• **TASK REQUIREMENTS**
Each line below that contains the word "option" must be copied.

• **PROVIDED INFORMATION**

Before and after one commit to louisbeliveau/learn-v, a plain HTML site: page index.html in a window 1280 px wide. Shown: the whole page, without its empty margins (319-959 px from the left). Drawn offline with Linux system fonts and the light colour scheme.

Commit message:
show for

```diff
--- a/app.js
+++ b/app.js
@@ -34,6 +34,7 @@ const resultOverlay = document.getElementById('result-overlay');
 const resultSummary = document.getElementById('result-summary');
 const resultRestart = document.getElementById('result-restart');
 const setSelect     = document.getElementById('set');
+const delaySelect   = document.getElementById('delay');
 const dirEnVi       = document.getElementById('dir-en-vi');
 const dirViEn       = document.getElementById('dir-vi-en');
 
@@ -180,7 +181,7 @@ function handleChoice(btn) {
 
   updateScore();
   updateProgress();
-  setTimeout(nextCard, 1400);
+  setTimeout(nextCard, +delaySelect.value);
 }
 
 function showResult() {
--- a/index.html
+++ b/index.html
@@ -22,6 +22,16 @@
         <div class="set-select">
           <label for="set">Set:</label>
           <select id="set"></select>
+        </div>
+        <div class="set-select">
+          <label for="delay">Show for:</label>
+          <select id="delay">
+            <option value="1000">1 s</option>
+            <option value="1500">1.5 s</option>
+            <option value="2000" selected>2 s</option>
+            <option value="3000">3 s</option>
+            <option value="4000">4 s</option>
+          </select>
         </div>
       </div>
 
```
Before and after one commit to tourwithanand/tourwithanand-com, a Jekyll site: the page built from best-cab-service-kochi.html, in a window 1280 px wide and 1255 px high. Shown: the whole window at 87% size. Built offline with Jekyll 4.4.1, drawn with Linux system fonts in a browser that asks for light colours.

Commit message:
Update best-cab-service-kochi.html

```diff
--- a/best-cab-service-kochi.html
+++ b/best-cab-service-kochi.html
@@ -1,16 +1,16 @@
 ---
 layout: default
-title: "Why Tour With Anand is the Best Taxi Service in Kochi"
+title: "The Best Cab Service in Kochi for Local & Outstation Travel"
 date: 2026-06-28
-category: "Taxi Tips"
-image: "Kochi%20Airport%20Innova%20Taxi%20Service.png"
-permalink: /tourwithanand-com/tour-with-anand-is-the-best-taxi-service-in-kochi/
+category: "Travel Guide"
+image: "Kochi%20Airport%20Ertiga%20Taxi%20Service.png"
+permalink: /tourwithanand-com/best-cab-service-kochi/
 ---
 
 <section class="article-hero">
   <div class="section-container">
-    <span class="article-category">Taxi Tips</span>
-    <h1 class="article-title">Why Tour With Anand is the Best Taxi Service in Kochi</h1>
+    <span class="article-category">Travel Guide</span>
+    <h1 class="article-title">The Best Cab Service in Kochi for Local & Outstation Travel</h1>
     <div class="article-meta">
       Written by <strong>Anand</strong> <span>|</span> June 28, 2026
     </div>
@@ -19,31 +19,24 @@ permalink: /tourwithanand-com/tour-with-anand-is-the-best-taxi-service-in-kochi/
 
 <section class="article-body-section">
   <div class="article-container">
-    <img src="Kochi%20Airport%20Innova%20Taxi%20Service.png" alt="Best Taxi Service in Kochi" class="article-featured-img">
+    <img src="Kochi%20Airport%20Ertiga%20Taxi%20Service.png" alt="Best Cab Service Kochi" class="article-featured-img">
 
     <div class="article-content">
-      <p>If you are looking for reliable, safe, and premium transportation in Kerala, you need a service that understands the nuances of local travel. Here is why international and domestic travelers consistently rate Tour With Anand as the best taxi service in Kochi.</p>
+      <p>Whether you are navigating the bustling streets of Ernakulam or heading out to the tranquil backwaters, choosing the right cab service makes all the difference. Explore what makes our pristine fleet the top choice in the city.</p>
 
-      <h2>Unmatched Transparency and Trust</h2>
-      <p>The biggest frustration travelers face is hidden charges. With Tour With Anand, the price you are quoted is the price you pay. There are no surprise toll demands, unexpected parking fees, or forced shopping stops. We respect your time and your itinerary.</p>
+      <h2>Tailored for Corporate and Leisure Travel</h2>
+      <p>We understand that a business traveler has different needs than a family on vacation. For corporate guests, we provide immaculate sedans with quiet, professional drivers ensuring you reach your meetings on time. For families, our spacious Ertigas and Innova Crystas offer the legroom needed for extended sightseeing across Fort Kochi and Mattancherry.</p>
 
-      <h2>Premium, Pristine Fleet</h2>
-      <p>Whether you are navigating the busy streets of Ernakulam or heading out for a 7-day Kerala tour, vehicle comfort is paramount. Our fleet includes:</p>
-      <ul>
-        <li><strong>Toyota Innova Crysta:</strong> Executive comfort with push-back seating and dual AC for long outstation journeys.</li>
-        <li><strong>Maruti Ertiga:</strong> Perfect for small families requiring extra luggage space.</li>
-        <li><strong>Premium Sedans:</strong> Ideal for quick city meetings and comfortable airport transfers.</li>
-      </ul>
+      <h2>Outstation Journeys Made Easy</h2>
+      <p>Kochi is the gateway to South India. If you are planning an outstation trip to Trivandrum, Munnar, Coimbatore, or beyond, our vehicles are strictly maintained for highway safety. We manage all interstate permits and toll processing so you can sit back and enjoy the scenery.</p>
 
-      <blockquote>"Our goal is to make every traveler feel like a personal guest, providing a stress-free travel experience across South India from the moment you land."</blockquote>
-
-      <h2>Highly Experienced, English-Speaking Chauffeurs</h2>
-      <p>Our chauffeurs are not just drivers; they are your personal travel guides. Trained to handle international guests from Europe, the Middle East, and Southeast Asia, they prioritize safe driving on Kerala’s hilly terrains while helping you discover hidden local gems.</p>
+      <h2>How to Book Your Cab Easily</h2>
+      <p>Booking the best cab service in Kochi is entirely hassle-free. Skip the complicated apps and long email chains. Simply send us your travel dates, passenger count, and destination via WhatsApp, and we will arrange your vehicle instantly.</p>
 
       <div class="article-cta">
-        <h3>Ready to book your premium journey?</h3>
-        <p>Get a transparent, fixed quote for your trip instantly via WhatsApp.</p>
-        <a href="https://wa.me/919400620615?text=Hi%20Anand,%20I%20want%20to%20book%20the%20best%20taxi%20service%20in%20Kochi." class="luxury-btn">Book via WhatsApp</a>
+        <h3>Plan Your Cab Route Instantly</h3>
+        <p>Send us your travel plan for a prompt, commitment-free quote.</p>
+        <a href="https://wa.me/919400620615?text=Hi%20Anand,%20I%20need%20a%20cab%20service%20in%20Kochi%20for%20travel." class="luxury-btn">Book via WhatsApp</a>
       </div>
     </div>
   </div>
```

• **RESPONSE TO THE EXERCISE**
+            <option value="1000">1 s</option>
+            <option value="1500">1.5 s</option>
+            <option value="2000" selected>2 s</option>
+            <option value="3000">3 s</option>
+            <option value="4000">4 s</option>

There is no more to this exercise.